(Image comparison data)

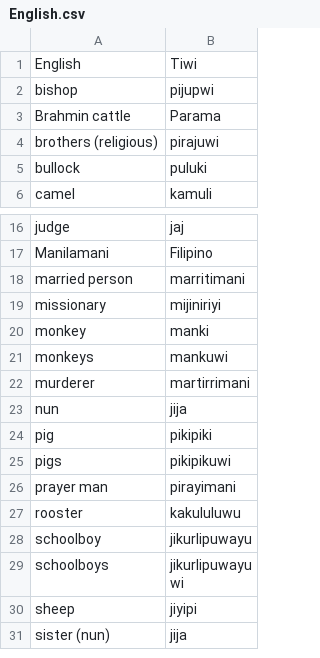
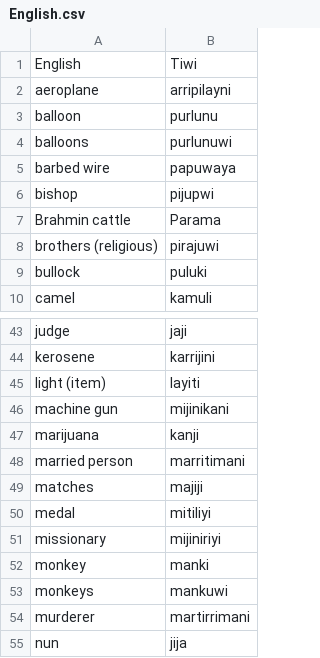
Before and after one commit to OliverDeBrisbane/Tiwi-Loan-Words, a CSV file: English.csv, drawn as a sheet; only a part is shown, gaps mark what is left out; the shorter side is filled out with more unchanged rows; removed rows and columns are numbered as before the commit, all else as after; the diff covers the shown part only; the diff names each change by its address in the sheet, - before the commit and + after, or states it on an @@ line.

```diff
--- a/English.csv
+++ b/English.csv
+row 2: aeroplane | arripilayni
+row 3: balloon | purlunu
+row 4: balloons | purlunuwi
+row 5: barbed wire | papuwaya
-B43: jaj
+B43: jaji
-row 17: Manilamani | Filipino
+row 44: kerosene | karrijini
+row 45: light (item) | layiti
+row 46: machine gun | mijinikani
+row 47: marijuana | kanji
+row 49: matches | majiji
+row 50: medal | mitiliyi
```
Also changed, not shown: 40 added rows elsewhere in this file.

Your instructions » Every line in the data above that contains the word "English" should be copied.

Answer to this task »
Before and after one commit to OliverDeBrisbane/Tiwi-Loan-Words, a CSV file: English.csv, drawn as a sheet; only a part is shown, gaps mark what is left out; the shorter side is filled out with more unchanged rows; removed rows and columns are numbered as before the commit, all else as after; the diff covers the shown part only; the diff names each change by its address in the sheet, - before the commit and + after, or states it on an @@ line.
--- a/English.csv
+++ b/English.csv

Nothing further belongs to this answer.